Two U.S. soldiers were killed in southern Iraq yesterday, raising the number of American casualties this month to eight. The deaths come just months ahead of a year-end deadline for a withdrawal of U.S. troops.

Arab League Secretary-General Amr Moussa voiced “worry” yesterday about almost three months of clashes in Syria but said the 22-member body is divided on how to procede. “Though their views differ, Arab states are all worried, angry and actively monitoring the current crisis in Syria,” he said.

Lebanon’s new prime minister, Najib Mikati, announced yesterday that his new government will be dominated by members and allies of Hezbollah. In an interview with AFP, Mikati insisted that “there would be no radical shift in policy.”

Secretary of State Hillary Clinton bluntly warned African leaders yesterday that authoritarian governments ruled by aging despots were “no longer acceptable,” saying that those who refused democratic reforms would find themselves “on the wrong side of history.”


Efforts to start peace negotiations between the government of President Hamid Karzai and the insurgent Taliban organization are making some of Afghanistan’s populace nervous about the possibility of the notoriously-hardline Taliban returning to a role of legitimate power.

Egypt’s Muslim Brotherhood party has announced its intention to forge an alliance with the Wafd party, a liberal party established after World War I, forming a powerful coalition for the upcoming parliamentary elections in September.

Leaders of Yemen’s political opposition met on Monday with the country’s acting president, Abed Rabbo Mansour al-Hadi, in the first reported meeting between the government and opposition since the beginning of the year.

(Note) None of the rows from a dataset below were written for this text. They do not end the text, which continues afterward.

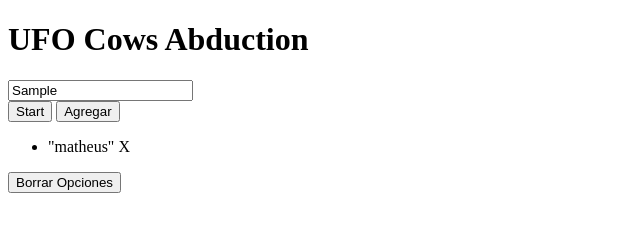
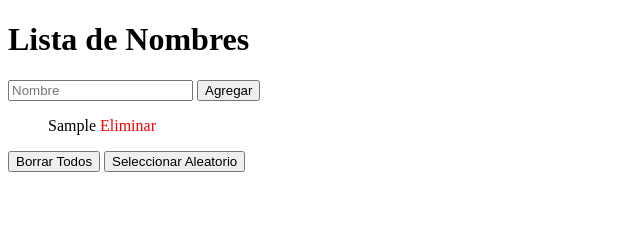
Before and after one commit to limematheuz/p11-project2-group5, a plain HTML site: page index.html in a window 1280 px wide. Both pictures are taken after typing "Sample" into the empty fields and a click on the button "Agregar". Shown: the whole page, without its empty margins (0-640 px from the left). Drawn offline with Linux system fonts and the light colour scheme; files that its build step writes are made by us from their sources.

Commit message:
ufo campers abduction

```diff
--- a/index.html
+++ b/index.html
@@ -4,8 +4,10 @@
     <meta charset="UTF-8">
     <meta name="viewport" content="width=device-width, initial-scale=1.0">
     <title>UFO Cows Abduction</title>
+    <link rel="stylesheet" href="statics/css/styles.css" />
 </head>
 <body>
+    <!--
     <header>
         <h1 class="titulo">UFO Cows Abduction</h1>
     </header>
@@ -24,5 +26,18 @@
         </ul>
         <button type="reset">Borrar Opciones</button>
     </article>
+    -->
+    <h1>Lista de Nombres</h1>
+    <div>
+        <input type="text" id="nombre" placeholder="Nombre">
+        <button onclick="agregarNombre()">Agregar</button>
+    </div>
+    <ul id="listaNombres">
+        <!-- Los nombres se agregarán aquí -->
+    </ul>
+    <button onclick="borrarNombres()">Borrar Todos</button>
+    <button onclick="seleccionarAleatorio()">Seleccionar Aleatorio</button>
+
+    <script src="script.js"></script>
 </body>
 </html>
--- a/script.js
+++ b/script.js
@@ -0,0 +1,35 @@
+const listaNombres = [];
+const listaElement = document.getElementById("listaNombres");
+
+function agregarNombre() {
+    const nombreInput = document.getElementById("nombre");
+    const nombre = nombreInput.value.trim();
+
+    if (nombre !== "") {
+        listaNombres.push(nombre);
+        nombreInput.value = "";
+
+        // Agregar el nombre a la lista
+        const li = document.createElement("li");
+        li.innerHTML = `${nombre} <span class="borrar" onclick="borrarNombre(${listaNombres.length - 1})">Eliminar</span>`;
+        listaElement.appendChild(li);
+    }
+}
+
+function borrarNombre(index) {
+    listaNombres.splice(index, 1);
+    const listItem = listaElement.childNodes[index];
+    listaElement.removeChild(listItem);
+}
+
+function borrarNombres() {
+    listaNombres.length = 0;
+    listaElement.innerHTML = "";
+}
+
+function seleccionarAleatorio() {
+    const randomIndex = Math.floor(Math.random() * listaNombres.length);
+    const selectedName = listaNombres[randomIndex];
+    document.getElementById("MyElement").className += " MyClass";
+    alert(`Nombre seleccionado: ${selectedName}`);
+}
--- /dev/null
+++ b/static/css/styles.css
@@ -0,0 +1,27 @@
+.titulo{
+    font-family: 'Gill Sans', 'Gill Sans MT', Calibri, 'Trebuchet MS', sans-serif;
+}
+
+li {
+    list-style: none;
+}
+
+.borrar {
+    color: red;
+    cursor: pointer;
+}
+
+li {
+    list-style: none;
+}
+
+.borrar {
+    color: red;
+    cursor: pointer;
+}
+
+.seleccionado {
+    border: 1px solid red;
+    color: red;
+    font-weight: bold;
+}
--- a/style.css
+++ /dev/null
@@ -1,3 +0,0 @@
-.titulo{
-    font-family: 'Gill Sans', 'Gill Sans MT', Calibri, 'Trebuchet MS', sans-serif;
-}
```
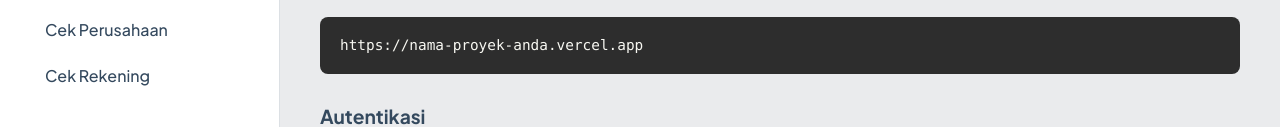
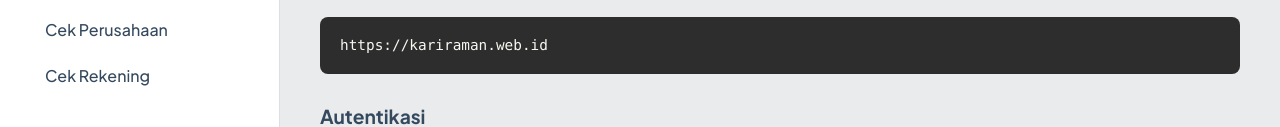
Before and after one commit to ariszulwafa0/kariraman, a website: page public/documentation/index.html in a window 1280 px wide. Shown: the part 265-392 px from the top of the page. Drawn offline with Linux system fonts and the light colour scheme.

Commit message:
Update index.html

```diff
--- a/public/documentation/index.html
+++ b/public/documentation/index.html
@@ -151,7 +151,7 @@
             <p>Selamat datang di dokumentasi resmi KarirAman API. Gunakan API kami untuk mengintegrasikan sistem verifikasi lowongan kerja berbasis AI ke dalam aplikasi Anda.</p>
             <h3>Base URL</h3>
             <p>Semua endpoint API dimulai dengan URL dasar proyek Vercel Anda.</p>
-            <pre><code>https://nama-proyek-anda.vercel.app</code></pre>
+            <pre><code>https://kariraman.web.id</code></pre>
             <h3>Autentikasi</h3>
             <p>Saat ini API kami bersifat terbuka untuk digunakan. Di masa depan, autentikasi menggunakan API Key mungkin akan diberlakukan.</p>
         </section>
```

For nearly a year — while the bank was losing Libya’s investment dollars — Goldman Sachs employed the brother of the Libyan official that oversees the now-again-pariah nation’s sovereign wealth fund. Admiral Sir Mark Stanhope, the head of the British Royal Navy, said that his country’s armed forces would be “comfortable” for another three months of military operation in Libya, but engagement beyond that would require “challenging decisions”, which he said commanders were already considering.